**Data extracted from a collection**
* * * * * * *
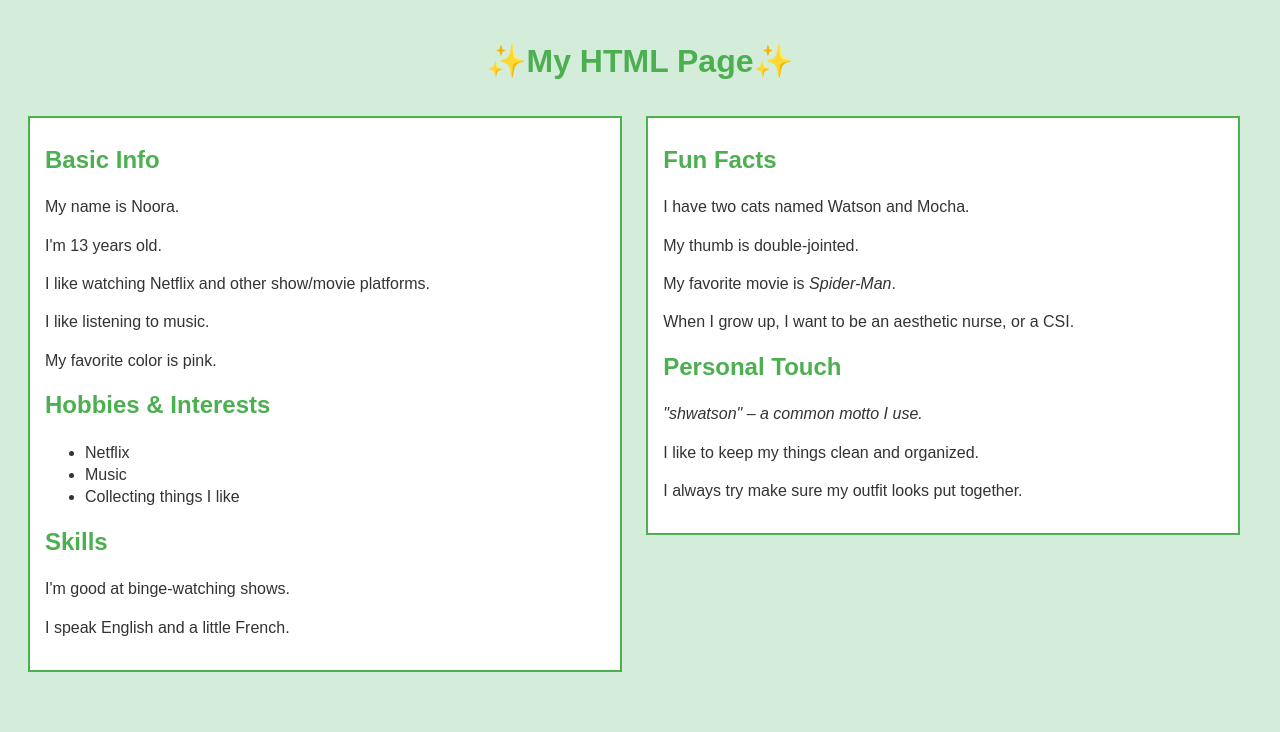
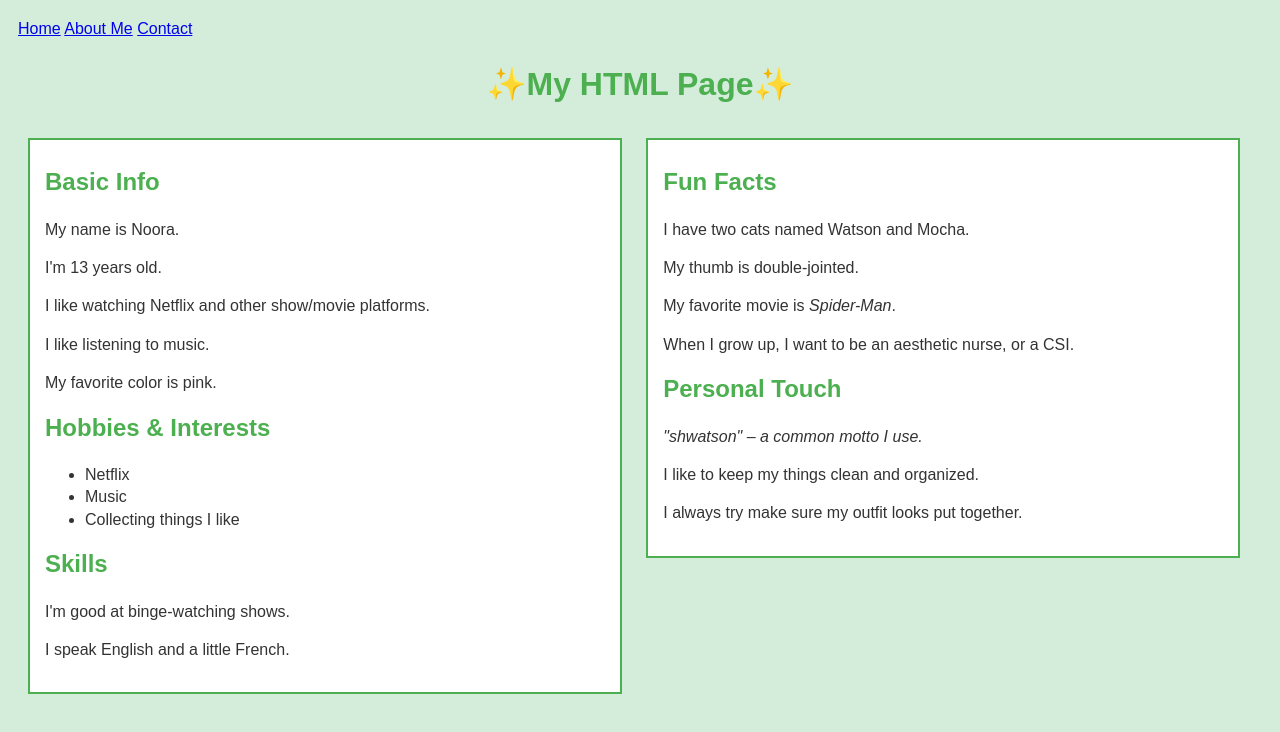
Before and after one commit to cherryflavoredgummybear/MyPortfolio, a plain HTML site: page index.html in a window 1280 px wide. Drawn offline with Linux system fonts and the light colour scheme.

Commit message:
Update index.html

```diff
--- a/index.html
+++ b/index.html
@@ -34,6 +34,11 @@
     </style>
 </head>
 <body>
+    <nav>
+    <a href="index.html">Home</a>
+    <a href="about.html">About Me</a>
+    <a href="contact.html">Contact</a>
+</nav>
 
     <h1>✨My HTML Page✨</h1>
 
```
* * * * * * *
**To do**
The data above should be repeated exactly, minus any pictures.

**Exercise answer**
Before and after one commit to cherryflavoredgummybear/MyPortfolio, a plain HTML site: page index.html in a window 1280 px wide. Drawn offline with Linux system fonts and the light colour scheme.

Commit message:
Update index.html

```diff
--- a/index.html
+++ b/index.html
@@ -34,6 +34,11 @@
     </style>
 </head>
 <body>
+    <nav>
+    <a href="index.html">Home</a>
+    <a href="about.html">About Me</a>
+    <a href="contact.html">Contact</a>
+</nav>
 
     <h1>✨My HTML Page✨</h1>
 
```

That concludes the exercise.